Torres honored for decades dedicated
to diversity in science

Published April 01 2019

Jorge Torres

“I am deeply honored to be the recipient of the 2019 Ruth Kirschstein Diversity in Science Award. It is imperative that the scientific workforce represent the diversity of our society. A diverse and inclusive scientific workforce can harness the creativity, thought and experience that can spur innovation and the advancement of science. I commend all that strive for true diversity in STEM!”

— Jorge Torres

Jorge Torres, an associate professor in the department of chemistry and biochemistry at University of California, Los Angeles, has won the Ruth Kirschstein Diversity in Science Award. With this award, the Minority Affairs Committee of the American Society for Biochemistry and Molecular Biology honors an outstanding scientist who has contributed significantly to increased participation and effective mentorship of under-represented minorities in the sciences.

Torres studies proteins that direct the assembly and function of the mitotic spindle and uses multidisciplinary approaches to develop new anti-cancer drugs. He has authored over 30 publications in his nine years as a principal investigator, and his discoveries have led to two provisional patents. He also has developed a compound target identification database and other resources, which he has posted online to benefit other researchers in his field. His contributions to understanding mitotic spindle function and pathology have earned him multiple honors, including the Basil O’Connor Award from the March of Dimes Foundation and the American Cancer Society Research Scholar Award.

When he was an undergraduate at the University of California, Santa Barbara, Torres helped found an organization to recruit minority students to the university and provide peer mentoring and tutoring. He participated in similar programs and activities as a graduate student at Princeton University and postdoctoral fellow at Stanford University and Genentech.

As a principal investigator, he has mentored more than 20 minority undergraduates, graduate students and postdoctoral fellows. Most of his undergraduate students become co-authors on a publication before leaving his lab, and three have won the UCLA Dean’s Research Prize. Torres also mentors students in the classroom, developing new curricula and guest lecturing in multiple courses.

In her nomination letter for the award, Tama Hasson, assistant vice provost for undergraduate research at UCLA, wrote, “From the day he arrived he has served as an extraordinary role model for our diverse student body. He has proven to be a great colleague and has shared our campus’ vision for improving the diversity of the academy.”

Torres shares his discoveries and mentorship experience with a variety of audiences. He has spoken at minority-targeted conferences and participated in multiple campus and statewide diversity initiatives, including the National Science Foundation-Louis Stokes California Alliance for Minority Participation. He has given Spanish-language interviews about his research on Univision and CNN en Español.

Torres’ colleagues commend his contributions in research, mentorship, teaching and advocacy.

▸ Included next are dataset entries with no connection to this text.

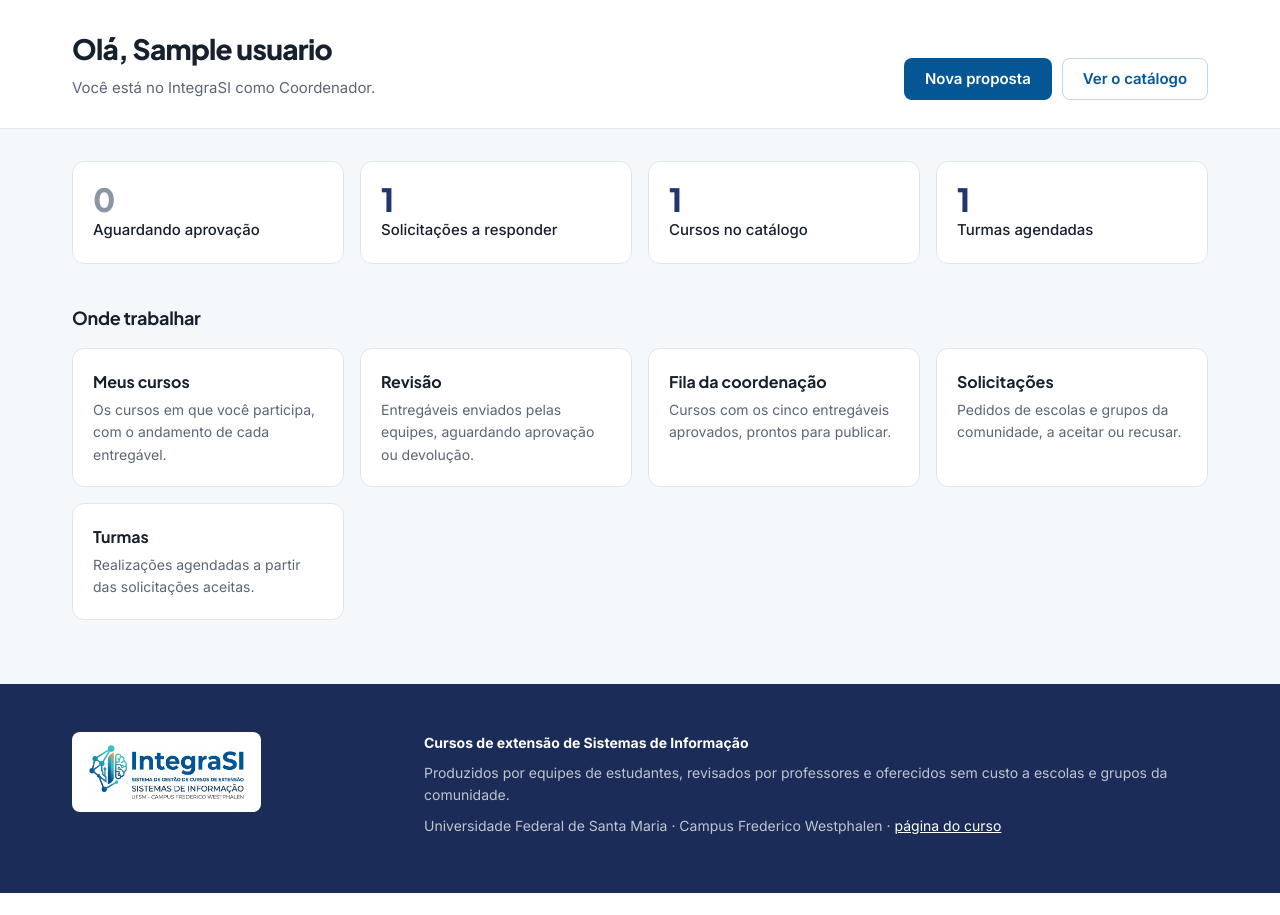
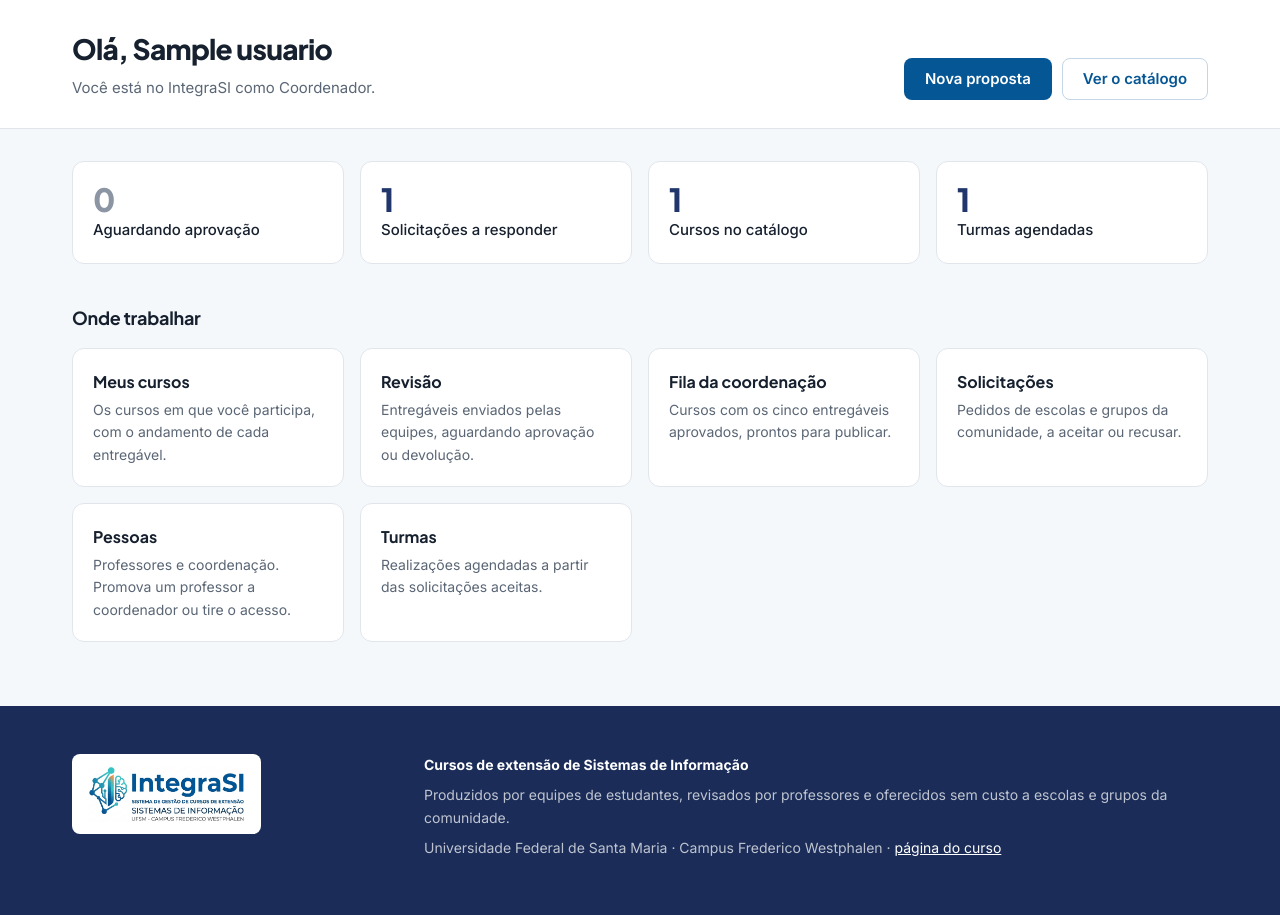
Before and after one commit to cbertolini-sys/IntegraSI, a Django app: page /painel/ in a window 1280 px wide. Shown: the part 70-985 px from the top of the page. Before the commit the page ends 963 px from the top, so only its background shows below. Run offline with Django 5.2, Linux system fonts and the light colour scheme; a user stored in the database is signed in; tables that the repository leaves empty hold one stand-in row (values such as "Sample post"); parts of the project's set-up code (start-up, migrations or seed data) failed here and were passed over.

Commit message:
feat(contas): promover e rebaixar coordenador pela tela
Regra 1 do Plano 5. Passa por services, e nao por edicao do campo papel no
Admin: la nao haveria como recusar o auto-rebaixamento, que e o que impede o
ultimo coordenador de deixar o sistema sem quem publique nada.

_garante_coordenacao e local, e nao cursos.permissions.pode_publicar: contas nao
importa cursos, e a pergunta e outra -- quem administra pessoas contra quem leva
curso ao catalogo. Coincidem hoje e podem divergir.

```diff
--- a/apps/contas/services.py
+++ b/apps/contas/services.py
@@ -75,3 +75,54 @@ def consumir_convite(token, senha, cpf, matricula, telefone):
     convite.usado_em = timezone.now()
     convite.save(update_fields=["usado_em"])
     return usuario
+
+
+def _garante_coordenacao(por, mensagem):
+    """Checagem local, e não `cursos.permissions.pode_publicar`.
+
+    Duas razões. A dependência do projeto é de mão única -- `cursos` conhece
+    `contas`, e o contrário fecharia ciclo com o import de `alocar_aluno`. E a
+    regra é outra: `pode_publicar` responde "quem leva um curso ao catálogo";
+    aqui a pergunta é "quem administra pessoas". Coincidem hoje e podem divergir.
+    """
+    from django.core.exceptions import PermissionDenied
+
+    if por is None or not por.e_coordenador:
+        raise PermissionDenied(mensagem)
+
+
+@transaction.atomic
+def promover_a_coordenador(usuario, por):
+    """Dá nível de acesso Admin a um professor (regra 1 do Plano 5)."""
+    from apps.contas.models import Usuario
+
+    _garante_coordenacao(por, "Somente a coordenação promove.")
+    if not usuario.e_somente_professor:
+        raise ValidationError("Só professor vira coordenador.")
+    usuario.papel = Usuario.COORDENADOR
+    usuario.is_staff = True
+    # update_fields pula o full_clean pela guarda do modelo, e aqui e o que se
+    # quer: os campos mudados sao exatamente dois, e o objeto ja era valido.
+    usuario.save(update_fields=["papel", "is_staff"])
+    return usuario
+
+
+@transaction.atomic
+def rebaixar_a_professor(usuario, por):
+    """Tira o nível Admin, deixando a pessoa como professor.
+
+    Ninguém rebaixa a si mesmo: além da decisão registrada no Plano 5, é o que
+    impede o último coordenador de deixar o sistema sem quem publique curso,
+    aceite solicitação ou promova alguém de volta.
+    """
+    from apps.contas.models import Usuario
+
+    _garante_coordenacao(por, "Somente a coordenação rebaixa.")
+    if usuario.pk == por.pk:
+        raise ValidationError("Você não pode rebaixar a si mesmo.")
+    if not usuario.e_coordenador:
+        raise ValidationError("Esta pessoa não é coordenadora.")
+    usuario.papel = Usuario.PROFESSOR
+    usuario.is_staff = False
+    usuario.save(update_fields=["papel", "is_staff"])
+    return usuario
--- a/apps/contas/urls.py
+++ b/apps/contas/urls.py
@@ -5,4 +5,5 @@ from apps.contas import views
 urlpatterns = [
     path("painel/", views.painel, name="painel"),
     path("convite/<uuid:token>/", views.primeiro_acesso, name="primeiro_acesso"),
+    path("coordenacao/pessoas/", views.pessoas, name="pessoas"),
 ]
--- a/apps/contas/views.py
+++ b/apps/contas/views.py
@@ -1,13 +1,14 @@
+from django.contrib import messages
 from django.contrib.auth import login
 from django.contrib.auth.decorators import login_required
-from django.core.exceptions import ValidationError
-from django.shortcuts import redirect, render
+from django.core.exceptions import PermissionDenied, ValidationError
+from django.shortcuts import get_object_or_404, redirect, render
 from django.views.decorators.http import require_http_methods
 
 from apps.catalogo.models import Solicitacao
 from apps.contas import services
 from apps.contas.forms_convite import PrimeiroAcessoForm
-from apps.contas.models import ConviteAluno
+from apps.contas.models import ConviteAluno, Usuario
 from apps.cursos.choices import StatusCurso, StatusEntregavel
 from apps.cursos.models import Curso
 from apps.turmas.models import Turma
@@ -113,3 +114,39 @@ def primeiro_acesso(request, token):
     return render(
         request, "contas/primeiro_acesso.html", {"form": form, "convite": convite}
     )
+
+
+@login_required
+@require_http_methods(["GET", "POST"])
+def pessoas(request):
+    """Quem e professor, quem e coordenacao, e o botao para mudar isso."""
+    # Checagem local pelo mesmo motivo de `_garante_coordenacao`: `contas` nao
+    # importa `cursos`.
+    if not request.user.e_coordenador:
+        raise PermissionDenied("Área da coordenação.")
+
+    if request.method == "POST":
+        alvo = get_object_or_404(Usuario, pk=request.POST.get("usuario"))
+        acao = request.POST.get("acao")
+        try:
+            # Igualdade explicita nos dois ramos, sem pega-tudo: um valor
+            # inesperado nao pode cair na acao destrutiva. O mesmo defeito ja
+            # apareceu duas vezes neste projeto (decidir_curso e o ramo RECUSAR
+            # das solicitacoes).
+            if acao == "PROMOVER":
+                services.promover_a_coordenador(alvo, por=request.user)
+                messages.success(request, f"{alvo.nome_completo} agora é coordenador.")
+            elif acao == "REBAIXAR":
+                services.rebaixar_a_professor(alvo, por=request.user)
+                messages.success(request, f"{alvo.nome_completo} voltou a ser professor.")
+            else:
+                messages.error(request, "Ação não reconhecida.")
+        except ValidationError as erro:
+            for mensagem in erro.messages:
+                messages.error(request, mensagem)
+        return redirect("pessoas")
+
+    equipe = Usuario.objects.filter(
+        papel__in=[Usuario.PROFESSOR, Usuario.COORDENADOR]
+    ).order_by("nome_completo")
+    return render(request, "contas/pessoas.html", {"equipe": equipe})
--- a/templates/painel.html
+++ b/templates/painel.html
@@ -49,6 +49,10 @@
           <h3><a href="{% url 'solicitacoes' %}">Solicitações</a></h3>
           <p>Pedidos de escolas e grupos da comunidade, a aceitar ou recusar.</p>
         </li>
+        <li class="atalho">
+          <h3><a href="{% url 'pessoas' %}">Pessoas</a></h3>
+          <p>Professores e coordenação. Promova um professor a coordenador ou tire o acesso.</p>
+        </li>
       {% endif %}
       {% if user.e_professor or user.e_coordenador %}
         <li class="atalho">
```
Also changed, not shown: apps/contas/tests/test_promocao.py (added, +153 -0 lines), templates/contas/pessoas.html (added, +44 -0 lines).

In her nomination letter, Sabeeha Merchant, formerly of UCLA and now a distinguished professor of biochemistry, biophysics and structural biology at the University of California, Berkeley, describes Torres as “an all-around outstanding individual — a creative scientist, an inspired teacher and a dedicated citizen of the diverse community around him.”

Torres will receive his award during the ASBMB annual meeting at the Experimental Biology 2019 conference in Orlando, where he will deliver an award lecture titled “Dissecting the mechanisms of cell division” at 8:30 a.m. April 8 in Valencia Ballroom A at the Orange County Convention Center.

Alyson Smith Alyson Smith is a recent Ph.D. graduate from Scripps Research in La Jolla, California. Follow her on Twitter.